Most of the cameras used in computer vision, computer graphics, and image processing applications are designed to capture images that are similar to the images we see with our eyes. This enables an easy interpretation of the visual information by a human observer.
Nowadays though, more and more processing of visual information is done by computers. Thus, it is worth questioning if these human inspired “eyes” are the optimal choice for processing visual information using a machine. In this thesis I will describe how one can study problems in computer vision without reference to a specific camera model by studying the geometry and statistics of the space of light rays that surrounds us.
The study of the geometry will allow us to determine all the possible constraints that exist in the visual input and could be utilized if we had a perfect sensor. Since no perfect sensor exists we use signal processing techniques to examine how well the constraints between different sets of light rays can be exploited given a specific camera model. A camera is modeled as a spatio-temporal filter in the space of light rays which lets us express the image formation process in a function approximation framework. This framework then allows us to relate the geometry of the imaging camera to the performance of the vision system with regard to the given task.
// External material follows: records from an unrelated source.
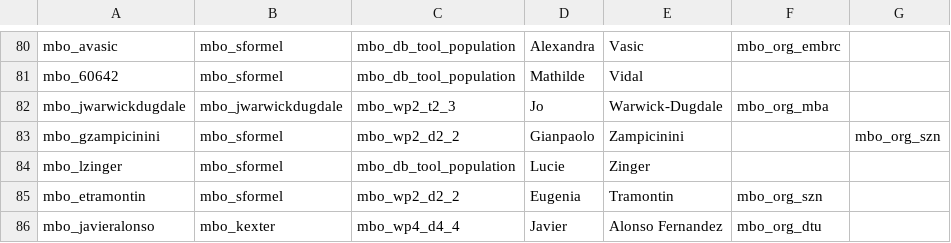
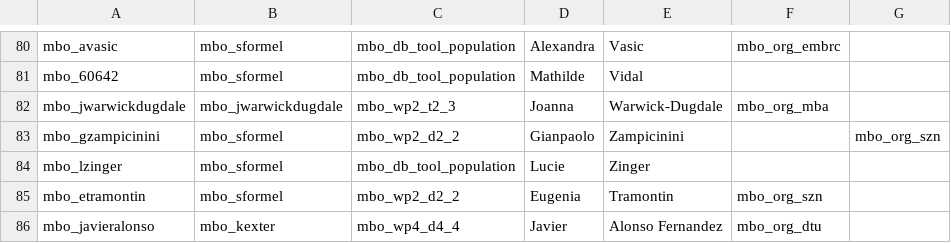
Before and after one commit to marco-bolo/csv-to-json-ld, a CSV file: data/Person.csv, drawn as a sheet; only a part is shown, gaps mark what is left out; the diff covers the shown part only; the diff names each change by its address in the sheet, - before the commit and + after, or states it on an @@ line.

```diff
--- a/data/Person.csv
+++ b/data/Person.csv
-D82: Jo
+D82: Joanna
```
Also changed, not shown: 36 added rows elsewhere in this file.
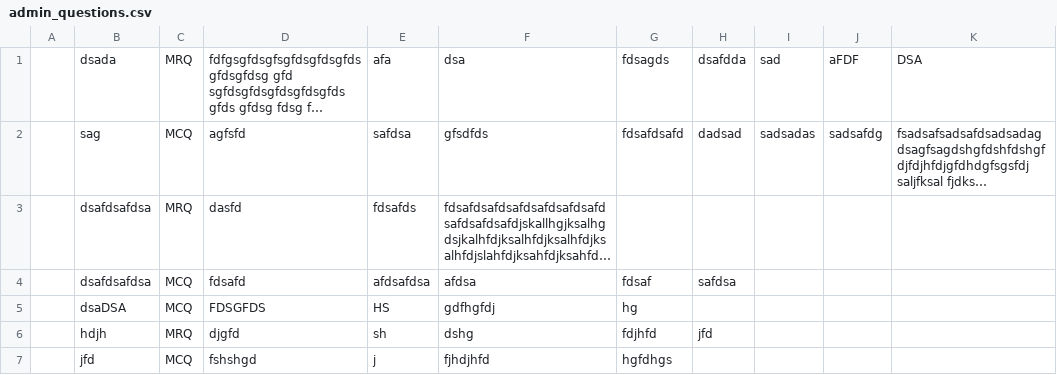
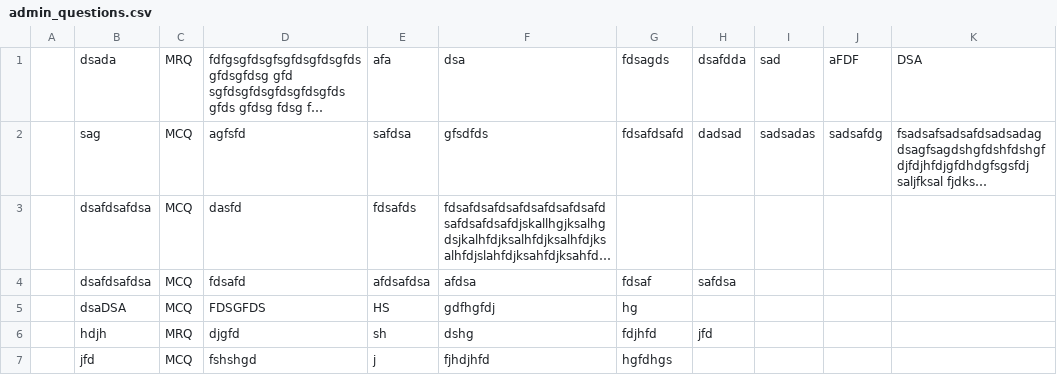
Before and after one commit to jovitaanderson/sc-survey, a CSV file: TestingWinForms/bin/Debug/admin/admin_questions.csv, drawn as a sheet; long unchanged cells end in …; the diff names each change by its address in the sheet, - before the commit and + after, or states it on an @@ line.

Commit message:
Update to remove imageList

```diff
--- a/TestingWinForms/bin/Debug/admin/admin_questions.csv
+++ b/TestingWinForms/bin/Debug/admin/admin_questions.csv
-C3: MRQ
+C3: MCQ
```
Also changed, not shown: TestingWinForms/bin/Debug/admin/admin_questions_fonts.csv, 11 other files.
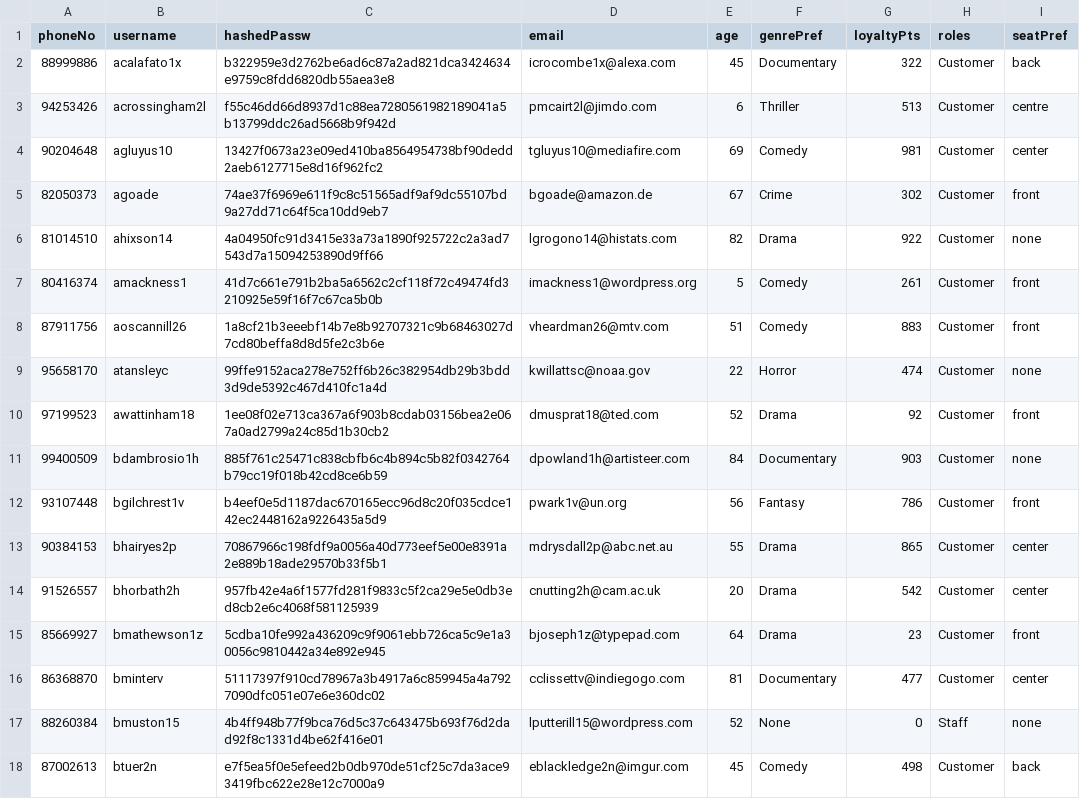
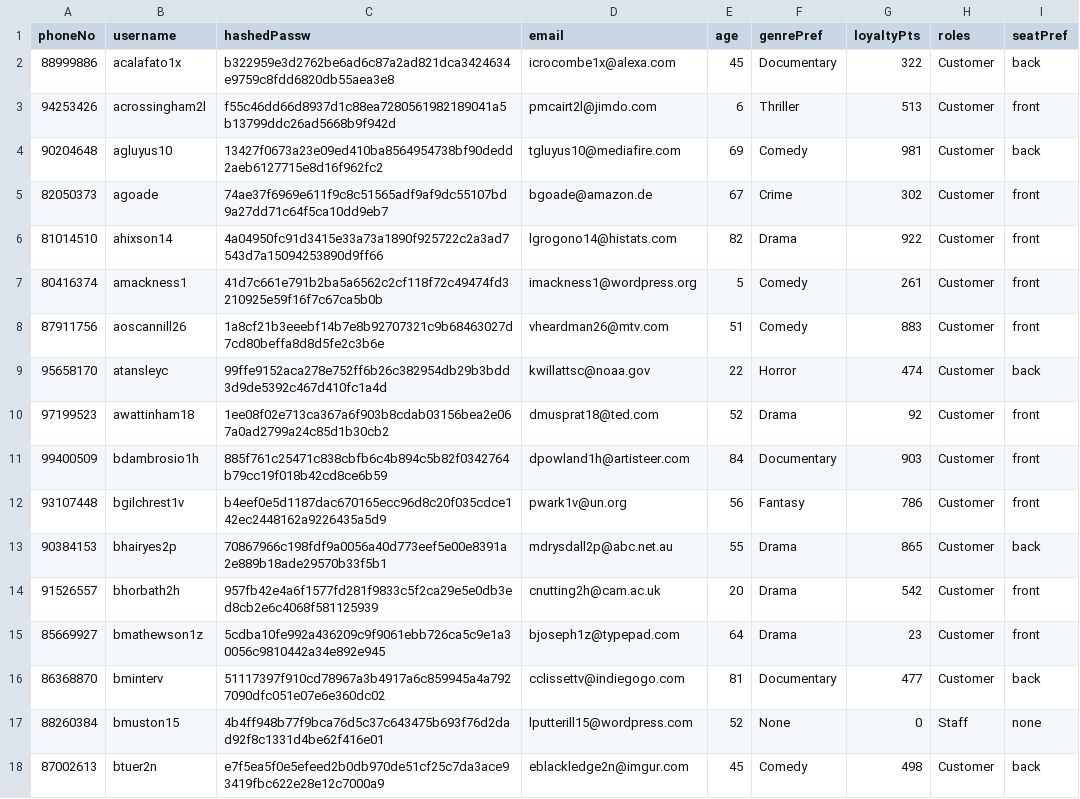
Before and after one commit to jediasaf/CSIT314SDB, a CSV file: CSV Files/UserDB.csv, drawn as a sheet; only a part is shown; the diff covers the shown part only.

Commit message:
Replace UserDB.csv

```diff
--- a/CSV Files/UserDB.csv
+++ b/CSV Files/UserDB.csv
@@ -2,16 +2,16 @@
 88999886,acalafato1x,b322959e3d2762be6ad6c87a2ad821dca3424634e9759c8fdd6820db55aea3e8,icrocombe1x@alexa.com,45,Documentary,322,Customer,back
-94253426,acrossingham2l,f55c46dd66d8937d1c88ea7280561982189041a5b13799ddc26ad5668b9f942d,pmcairt2l@jimdo.com,6,Thriller,513,Customer,centre
-90204648,agluyus10,13427f0673a23e09ed410ba8564954738bf90dedd2aeb6127715e8d16f962fc2,tgluyus10@mediafire.com,69,Comedy,981,Customer,center
+94253426,acrossingham2l,f55c46dd66d8937d1c88ea7280561982189041a5b13799ddc26ad5668b9f942d,pmcairt2l@jimdo.com,6,Thriller,513,Customer,front
+90204648,agluyus10,13427f0673a23e09ed410ba8564954738bf90dedd2aeb6127715e8d16f962fc2,tgluyus10@mediafire.com,69,Comedy,981,Customer,back
 82050373,agoade,74ae37f6969e611f9c8c51565adf9af9dc55107bd9a27dd71c64f5ca10dd9eb7,bgoade@amazon.de,67,Crime,302,Customer,front
-81014510,ahixson14,4a04950fc91d3415e33a73a1890f925722c2a3ad7543d7a15094253890d9ff66,lgrogono14@histats.com,82,Drama,922,Customer,none
+81014510,ahixson14,4a04950fc91d3415e33a73a1890f925722c2a3ad7543d7a15094253890d9ff66,lgrogono14@histats.com,82,Drama,922,Customer,front
 80416374,amackness1,41d7c661e791b2ba5a6562c2cf118f72c49474fd3210925e59f16f7c67ca5b0b,imackness1@wordpress.org,5,Comedy,261,Customer,front
 87911756,aoscannill26,1a8cf21b3eeebf14b7e8b92707321c9b68463027d7cd80beffa8d8d5fe2c3b6e,vheardman26@mtv.com,51,Comedy,883,Customer,front
-95658170,atansleyc,99ffe9152aca278e752ff6b26c382954db29b3bdd3d9de5392c467d410fc1a4d,kwillattsc@noaa.gov,22,Horror,474,Customer,none
+95658170,atansleyc,99ffe9152aca278e752ff6b26c382954db29b3bdd3d9de5392c467d410fc1a4d,kwillattsc@noaa.gov,22,Horror,474,Customer,back
 97199523,awattinham18,1ee08f02e713ca367a6f903b8cdab03156bea2e067a0ad2799a24c85d1b30cb2,dmusprat18@ted.com,52,Drama,92,Customer,front
-99400509,bdambrosio1h,885f761c25471c838cbfb6c4b894c5b82f0342764b79cc19f018b42cd8ce6b59,dpowland1h@artisteer.com,84,Documentary,903,Customer,none
+99400509,bdambrosio1h,885f761c25471c838cbfb6c4b894c5b82f0342764b79cc19f018b42cd8ce6b59,dpowland1h@artisteer.com,84,Documentary,903,Customer,front
 93107448,bgilchrest1v,b4eef0e5d1187dac670165ecc96d8c20f035cdce142ec2448162a9226435a5d9,pwark1v@un.org,56,Fantasy,786,Customer,front
-90384153,bhairyes2p,70867966c198fdf9a0056a40d773eef5e00e8391a2e889b18ade29570b33f5b1,mdrysdall2p@abc.net.au,55,Drama,865,Customer,center
-91526557,bhorbath2h,957fb42e4a6f1577fd281f9833c5f2ca29e5e0db3ed8cb2e6c4068f581125939,cnutting2h@cam.ac.uk,20,Drama,542,Customer,center
+90384153,bhairyes2p,70867966c198fdf9a0056a40d773eef5e00e8391a2e889b18ade29570b33f5b1,mdrysdall2p@abc.net.au,55,Drama,865,Customer,back
+91526557,bhorbath2h,957fb42e4a6f1577fd281f9833c5f2ca29e5e0db3ed8cb2e6c4068f581125939,cnutting2h@cam.ac.uk,20,Drama,542,Customer,front
 85669927,bmathewson1z,5cdba10fe992a436209c9f9061ebb726ca5c9e1a30056c9810442a34e892e945,bjoseph1z@typepad.com,64,Drama,23,Customer,front
-86368870,bminterv,51117397f910cd78967a3b4917a6c859945a4a7927090dfc051e07e6e360dc02,cclissettv@indiegogo.com,81,Documentary,477,Customer,center
+86368870,bminterv,51117397f910cd78967a3b4917a6c859945a4a7927090dfc051e07e6e360dc02,cclissettv@indiegogo.com,81,Documentary,477,Customer,back
 88260384,bmuston15,4b4ff948b77f9bca76d5c37c643475b693f76d2dad92f8c1331d4be62f416e01,lputterill15@wordpress.com,52,None,0,Staff,none
```
Also changed, not shown: 38 edited cells elsewhere in this file.
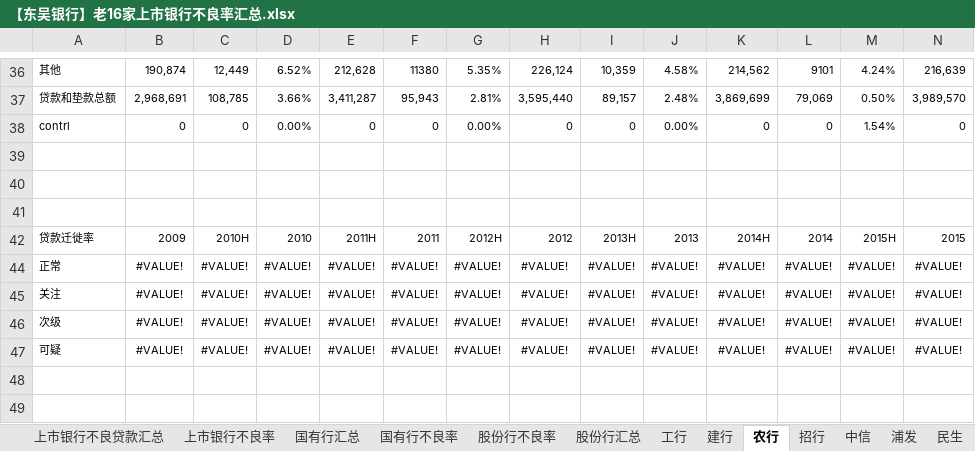
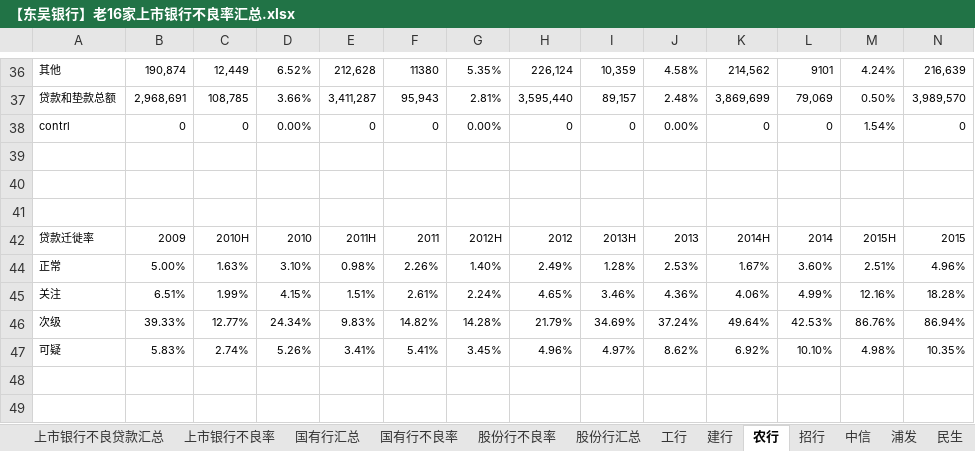
Before and after one commit to SoochowSecurityBank/SCCBank, an Excel workbook: 资产质量相关/【东吴银行】老16家上市银行不良率汇总.xlsx, sheet 农行, drawn as a sheet; only a part is shown, gaps mark what is left out; values as stored, in another font and other column widths than the file's, no borders; charts and pictures not drawn; removed rows and columns are numbered as before the commit, all else as after; rows hold the shown columns only; the diff names each change by its address in the sheet, - before the commit and + after, or states it on an @@ line.

```diff
--- a/资产质量相关/【东吴银行】老16家上市银行不良率汇总.xlsx (sheet 农行)
+++ b/资产质量相关/【东吴银行】老16家上市银行不良率汇总.xlsx (sheet 农行)
-row 44: 正常 | #VALUE! | #VALUE! | #VALUE! | #VALUE! | #VALUE! | #VALUE! | #VALUE! | #VALUE! | #VALUE! | #VALUE! | #VALUE! | #VALUE! | #VALUE!
-row 45: 关注 | #VALUE! | #VALUE! | #VALUE! | #VALUE! | #VALUE! | #VALUE! | #VALUE! | #VALUE! | #VALUE! | #VALUE! | #VALUE! | #VALUE! | #VALUE!
-row 46: 次级 | #VALUE! | #VALUE! | #VALUE! | #VALUE! | #VALUE! | #VALUE! | #VALUE! | #VALUE! | #VALUE! | #VALUE! | #VALUE! | #VALUE! | #VALUE!
-row 47: 可疑 | #VALUE! | #VALUE! | #VALUE! | #VALUE! | #VALUE! | #VALUE! | #VALUE! | #VALUE! | #VALUE! | #VALUE! | #VALUE! | #VALUE! | #VALUE!
+row 44: 正常 | 5.00% | 1.63% | 3.10% | 0.98% | 2.26% | 1.40% | 2.49% | 1.28% | 2.53% | 1.67% | 3.60% | 2.51% | 4.96%
+row 45: 关注 | 6.51% | 1.99% | 4.15% | 1.51% | 2.61% | 2.24% | 4.65% | 3.46% | 4.36% | 4.06% | 4.99% | 12.16% | 18.28%
+row 46: 次级 | 39.33% | 12.77% | 24.34% | 9.83% | 14.82% | 14.28% | 21.79% | 34.69% | 37.24% | 49.64% | 42.53% | 86.76% | 86.94%
+row 47: 可疑 | 5.83% | 2.74% | 5.26% | 3.41% | 5.41% | 3.45% | 4.96% | 4.97% | 8.62% | 6.92% | 10.10% | 4.98% | 10.35%
```
Also changed, not shown: sheet 中信, sheet 平安, sheet 招行, sheet 工行, sheet 兴业, sheet 浦发, 6 more sheets, formulas that keep their value, charts or pictures.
In this project I apply this framework to problem of camera motion estimation. I show how by choosing the right camera design we can solve for the camera motion using linear, scene-independent constraints that allow for robust solutions. This is compared to motion estimation using conventional cameras. In addition we show how we can extract spatio-temporal models from multiple video sequences using multi-resolution subdivison surfaces.
Source: University of Maryland
Author: Neumann, Jan